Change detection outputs
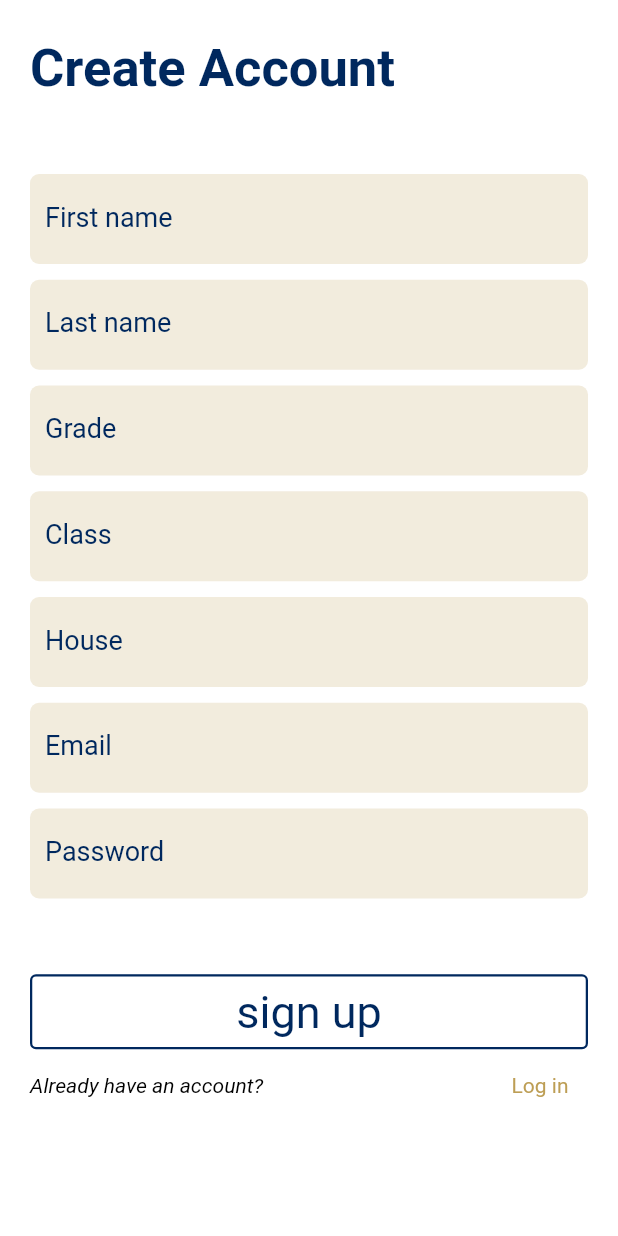
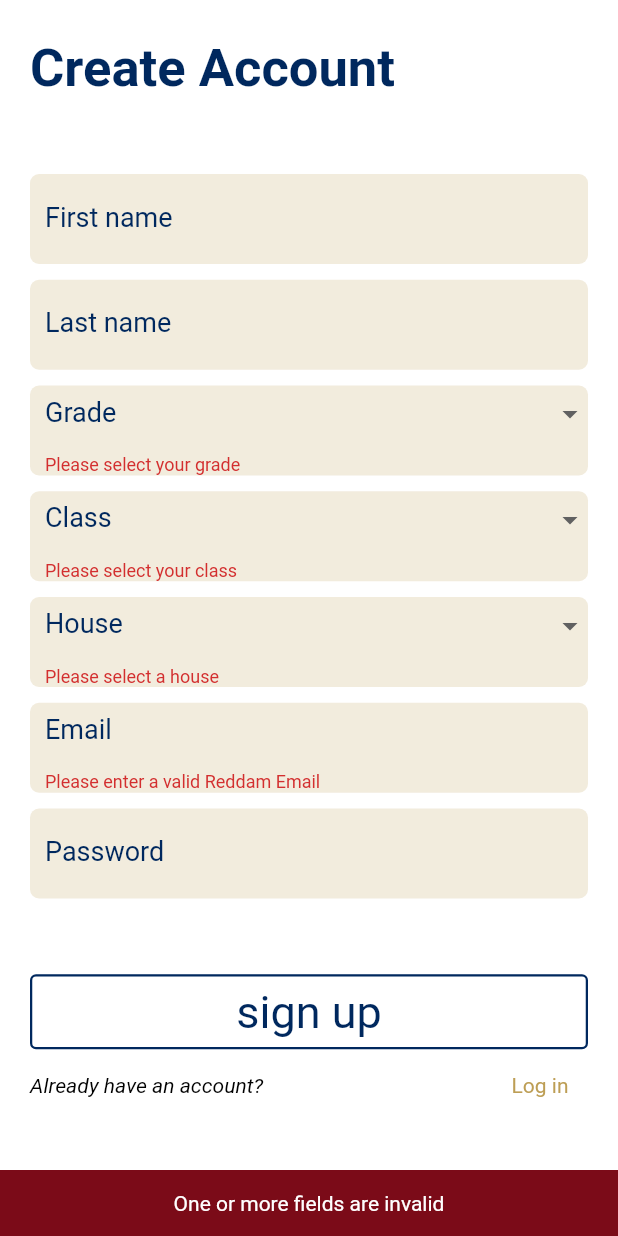
Before and after one commit to Shnifel/Reddam-App, a Flutter app: the SignUpPage screen opened by its route, after a tap on "sign up", on a phone screen of 412 x 824 dp. Run offline on Flutter 3.47's test engine with Material 2 defaults, Android fonts, the phone set to English and light mode, and no system bars; our stand-ins replace cloud_firestore, firebase_auth, firebase_core; accounts and stored records are empty; Roboto replaces fonts that are missing (AbeeZee).

Commit message:
Set up firestore dependency

```diff
--- /dev/null
+++ b/lib/helpers/dropdown_helpers.dart
@@ -0,0 +1,24 @@
+import 'package:flutter/material.dart';
+
+class DropdownListHelper {
+  static final List<String> _grades = ['8', '9', '10', '11', '12'];
+  static final List<String> _houses = [
+    'Connaught',
+    'Leinster',
+    'Munster',
+    'Ulster'
+  ];
+  static final List<String> _classes = ['R', 'E', 'D', 'A', 'M', 'H'];
+
+  static final List<DropdownMenuItem> grades = _grades.map((grade) {
+    return DropdownMenuItem(value: grade, child: Text(grade));
+  }).toList();
+
+  static final List<DropdownMenuItem> houses = _houses.map((house) {
+    return DropdownMenuItem(value: house, child: Text(house));
+  }).toList();
+
+  static final List<DropdownMenuItem> classes = _classes.map((c) {
+    return DropdownMenuItem(value: c, child: Text(c));
+  }).toList();
+}
--- /dev/null
+++ b/lib/services/firestore.dart
@@ -0,0 +1,15 @@
+import 'package:cloud_firestore/cloud_firestore.dart';
+
+class FirestoreService {
+  final String uid; // Reference to the user id
+  FirestoreService({required this.uid});
+
+  // Reference the user collection
+  final CollectionReference collection =
+      FirebaseFirestore.instance.collection("Users");
+
+  // Update the user's details
+  Future setUserData(Map<String, String?> data) async {
+    return await collection.doc(uid).set(data);
+  }
+}
--- a/lib/views/signup_page.dart
+++ b/lib/views/signup_page.dart
@@ -1,4 +1,5 @@
-
+import 'package:cce_project/helpers/dropdown_helpers.dart';
+import 'package:cce_project/services/firestore.dart';
 import 'package:firebase_auth/firebase_auth.dart';
 import 'package:flutter/material.dart';
 import '../styles.dart';
@@ -12,8 +13,7 @@ class SignUpPage extends StatelessWidget {
     return const Scaffold(
       backgroundColor: Colors.white,
       //The body is filled with the SignUpForm class below
-      body:
-          SignUpForm(), //use form inside page so text thingies work
+      body: SignUpForm(), //use form inside page so text thingies work
     );
   }
 }
@@ -40,6 +40,9 @@ class _SignUpFormState extends State<SignUpForm> {
   //Create a global key that uniquely identifies the Form widget
   //and allows validation of the form.
   final _formKey = GlobalKey<FormState>();
+  String? _houseValue;
+  String? _gradeValue;
+  String? _classValue;
 
   @override
   // Everything below determines how the page is displayed
@@ -55,8 +58,7 @@ class _SignUpFormState extends State<SignUpForm> {
                     alignment: Alignment.centerLeft,
                     child: Text('Create Account',
                         style: loginPageText.copyWith(
-                            fontSize: 35, fontWeight: FontWeight.bold))
-                ),
+                            fontSize: 35, fontWeight: FontWeight.bold))),
 
                 const SizedBox(height: 50),
 
@@ -74,22 +76,18 @@ class _SignUpFormState extends State<SignUpForm> {
                       child: TextFormField(
                         obscureText: false,
                         controller: firstNameController,
-
                         style: const TextStyle(
                           color: Colors.black87,
                           fontSize: 17,
                         ),
-
                         decoration: InputDecoration(
                             border: InputBorder.none,
-                          contentPadding:
-                              const EdgeInsets.symmetric(vertical: 10, horizontal: 10),
+                            contentPadding: const EdgeInsets.symmetric(
+                                vertical: 10, horizontal: 10),
                             labelText: "First name",
                             labelStyle: loginPageText),
-
                       ),
-                  )
-                ),
+                    )),
 
                 // Last name textbox
                 Container(
@@ -105,21 +103,18 @@ class _SignUpFormState extends State<SignUpForm> {
                       child: TextFormField(
                         obscureText: false,
                         controller: lastNameController,
-
                         style: const TextStyle(
                           color: Colors.black87,
                           fontSize: 17,
                         ),
-
                         decoration: InputDecoration(
                             border: InputBorder.none,
-                          contentPadding:
-                              const EdgeInsets.symmetric(vertical: 10, horizontal: 10),
+                            contentPadding: const EdgeInsets.symmetric(
+                                vertical: 10, horizontal: 10),
                             labelText: "Last name",
                             labelStyle: loginPageText),
                       ),
-                  )
-                ),
+                    )),
 
                 // Grade drop down
                 Container(
@@ -132,25 +127,28 @@ class _SignUpFormState extends State<SignUpForm> {
                     height: 60,
                     child: Material(
                       color: Colors.transparent,
-                    child: TextFormField(
-                      obscureText: false,
-                      controller: gradeController,
+                      child: DropdownButtonFormField(
+                        value: _gradeValue,
+                        items: DropdownListHelper.grades,
+                        onChanged: (value) => setState(() {
+                          _gradeValue = value;
+                          _formKey.currentState?.validate();
+                        }),
+                        validator: (value) {
+                          if (value == null) {
+                            return "Please select your grade";
+                          }
 
-                      style: const TextStyle(
-                        color: Colors.black87,
-                        fontSize: 17,
-                      ),
-
+                          return null;
+                        },
                         decoration: InputDecoration(
                             border: InputBorder.none,
-                          contentPadding:
-                              const EdgeInsets.symmetric(vertical: 10, horizontal: 10),
+                            contentPadding: const EdgeInsets.symmetric(
+                                vertical: 10, horizontal: 10),
                             labelText: "Grade",
                             labelStyle: loginPageText),
-
                       ),
-                  )
-                ),
+                    )),
 
                 // Class drop down
                 Container(
@@ -163,25 +161,28 @@ class _SignUpFormState extends State<SignUpForm> {
                     height: 60,
                     child: Material(
                       color: Colors.transparent,
-                    child: TextFormField(
-                      obscureText: false,
-                      controller: classController,
+                      child: DropdownButtonFormField(
+                        value: _classValue,
+                        items: DropdownListHelper.classes,
+                        onChanged: (value) => setState(() {
+                          _classValue = value;
+                          _formKey.currentState?.validate();
+                        }),
+                        validator: (value) {
+                          if (value == null) {
+                            return "Please select your class";
+                          }
 
-                      style: const TextStyle(
-                        color: Colors.black87,
-                        fontSize: 17,
-                      ),
-
+                          return null;
+                        },
                         decoration: InputDecoration(
                             border: InputBorder.none,
-                          contentPadding:
-                              const EdgeInsets.symmetric(vertical: 10, horizontal: 10),
+                            contentPadding: const EdgeInsets.symmetric(
+                                vertical: 10, horizontal: 10),
                             labelText: "Class",
                             labelStyle: loginPageText),
-
                       ),
-                  )
-                ),
+                    )),
 
                 // House drop down
                 Container(
@@ -194,25 +195,27 @@ class _SignUpFormState extends State<SignUpForm> {
                     height: 60,
                     child: Material(
                         color: Colors.transparent,
-                    child: TextFormField(
-                      obscureText: false,
-                      controller: houseController,
+                        child: DropdownButtonFormField(
+                          value: _houseValue,
+                          items: DropdownListHelper.houses,
+                          onChanged: (value) => setState(() {
+                            _houseValue = value;
+                            _formKey.currentState?.validate();
+                          }),
+                          validator: (value) {
+                            if (value == null) {
+                              return "Please select a house";
+                            }
 
-                      style: const TextStyle(
-                        color: Colors.black87,
-                        fontSize: 17,
-                      ),
-
+                            return null;
+                          },
                           decoration: InputDecoration(
                               border: InputBorder.none,
-                          contentPadding:
-                              const EdgeInsets.symmetric(vertical: 10, horizontal: 10),
+                              contentPadding: const EdgeInsets.symmetric(
+                                  vertical: 10, horizontal: 10),
                               labelText: "House",
                               labelStyle: loginPageText),
-
-                    ),
-                  )
-                ),
+                        ))),
 
                 // Email address textbox
                 Container(
@@ -228,22 +231,29 @@ class _SignUpFormState extends State<SignUpForm> {
                       child: TextFormField(
                         obscureText: false,
                         controller: emailController,
-
                         style: const TextStyle(
                           color: Colors.black87,
                           fontSize: 17,
                         ),
+                        validator: (value) {
+                          if (value == null ||
+                              !value.contains("@reddam.house")) {
+                            return "Please enter a valid Reddam Email";
+                          }
 
+                          return null;
+                        },
+                        onChanged: (value) {
+                          _formKey.currentState?.validate();
+                        },
                         decoration: InputDecoration(
                             border: InputBorder.none,
-                          contentPadding:
-                              const EdgeInsets.symmetric(vertical: 10, horizontal: 10),
+                            contentPadding: const EdgeInsets.symmetric(
+                                vertical: 10, horizontal: 10),
                             labelText: "Email",
                             labelStyle: loginPageText),
-
                       ),
-                  )
-                ),
+                    )),
 
                 // Password textbox
                 Container(
@@ -259,22 +269,18 @@ class _SignUpFormState extends State<SignUpForm> {
                       child: TextFormField(
                         obscureText: true,
                         controller: passwordController,
-
                         style: const TextStyle(
                           color: Colors.black87,
                           fontSize: 17,
                         ),
-
                         decoration: InputDecoration(
                             border: InputBorder.none,
-                          contentPadding:
-                              const EdgeInsets.symmetric(vertical: 10, horizontal: 10),
+                            contentPadding: const EdgeInsets.symmetric(
+                                vertical: 10, horizontal: 10),
                             labelText: "Password",
                             labelStyle: loginPageText),
-
                       ),
-                  )
-                ),
+                    )),
 
                 Container(
                     height: 90,
@@ -291,46 +297,73 @@ class _SignUpFormState extends State<SignUpForm> {
                           if (_formKey.currentState!.validate()) {
                             //If the form is valid
                             try {
-                              UserCredential userCredential = await FirebaseAuth.instance.createUserWithEmailAndPassword(
+                              UserCredential userCredential = await FirebaseAuth
+                                  .instance
+                                  .createUserWithEmailAndPassword(
                                       email: emailController.text,
-                                password: passwordController.text
-                              );
+                                      password: passwordController.text);
+
+                              String userID = userCredential.user!.uid;
+                              FirestoreService(uid: userID).setUserData({
+                                "firstName": firstNameController.text,
+                                "lastName": lastNameController.text,
+                                "grade": _gradeValue,
+                                "class": _classValue,
+                                "house": _houseValue,
+                                "email": emailController.text,
+                              });
+
                               ScaffoldMessenger.of(context).showSnackBar(
                                 const SnackBar(
-                                  backgroundColor: Color.fromARGB(255, 123, 11, 24),
-                                  content: Text(
-                                    "Success", textAlign: TextAlign.center),
+                                  backgroundColor:
+                                      Color.fromARGB(255, 123, 11, 24),
+                                  content: Text("Success",
+                                      textAlign: TextAlign.center),
                                 ),
                               );
                             } on FirebaseAuthException catch (e) {
                               if (e.code == 'weak-password') {
                                 ScaffoldMessenger.of(context).showSnackBar(
                                   const SnackBar(
-                                    backgroundColor: Color.fromARGB(255, 123, 11, 24),
+                                    backgroundColor:
+                                        Color.fromARGB(255, 123, 11, 24),
                                     content: Text(
-                                      "The password provided is too weak", textAlign: TextAlign.center),
+                                        "The password provided is too weak",
+                                        textAlign: TextAlign.center),
                                   ),
                                 );
                               } else if (e.code == 'email-already-in-use') {
                                 ScaffoldMessenger.of(context).showSnackBar(
                                   const SnackBar(
-                                    backgroundColor: Color.fromARGB(255, 123, 11, 24),
+                                    backgroundColor:
+                                        Color.fromARGB(255, 123, 11, 24),
                                     content: Text(
-                                      "An account already exists for that email", textAlign: TextAlign.center),
+                                        "An account already exists for that email",
+                                        textAlign: TextAlign.center),
                                   ),
                                 );
                               } else if (e.code == 'invalid-email') {
                                 ScaffoldMessenger.of(context).showSnackBar(
                                   const SnackBar(
-                                    backgroundColor: Color.fromARGB(255, 123, 11, 24),
-                                    content: Text(
-                                      "The email domain is invalid", textAlign: TextAlign.center),
+                                    backgroundColor:
+                                        Color.fromARGB(255, 123, 11, 24),
+                                    content: Text("The email domain is invalid",
+                                        textAlign: TextAlign.center),
                                   ),
                                 );
                               }
                             } catch (e) {
                               print(e);
                             }
+                          } else {
+                            ScaffoldMessenger.of(context).showSnackBar(
+                              const SnackBar(
+                                backgroundColor:
+                                    Color.fromARGB(255, 123, 11, 24),
+                                content: Text("One or more fields are invalid",
+                                    textAlign: TextAlign.center),
+                              ),
+                            );
                           }
                         },
                         child: Text('sign up',
@@ -345,8 +378,7 @@ class _SignUpFormState extends State<SignUpForm> {
                         style: loginPageText.copyWith(
                             fontSize: 14,
                             fontStyle: FontStyle.italic,
-                          color: Colors.black
-                        )),
+                            color: Colors.black)),
                     TextButton(
                         onPressed: () {
                           //go to login page
--- a/pubspec.yaml
+++ b/pubspec.yaml
@@ -37,6 +37,7 @@ dependencies:
   cupertino_icons: ^1.0.2
   firebase_core: ^2.15.1
   firebase_auth: ^4.9.0
+  cloud_firestore: ^4.9.1
 
 dev_dependencies:
   flutter_test:
```
Also changed, not shown: pubspec.lock, 5 other files. Lines whose indentation alone changed are shown as unchanged.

* [EXERCISE AIM] Filter the entries above down to the lines containing the word "onChanged".

* [EXERCISE ANSWER]
+                        onChanged: (value) => setState(() {
+                        onChanged: (value) => setState(() {
+                          onChanged: (value) => setState(() {
+                        onChanged: (value) {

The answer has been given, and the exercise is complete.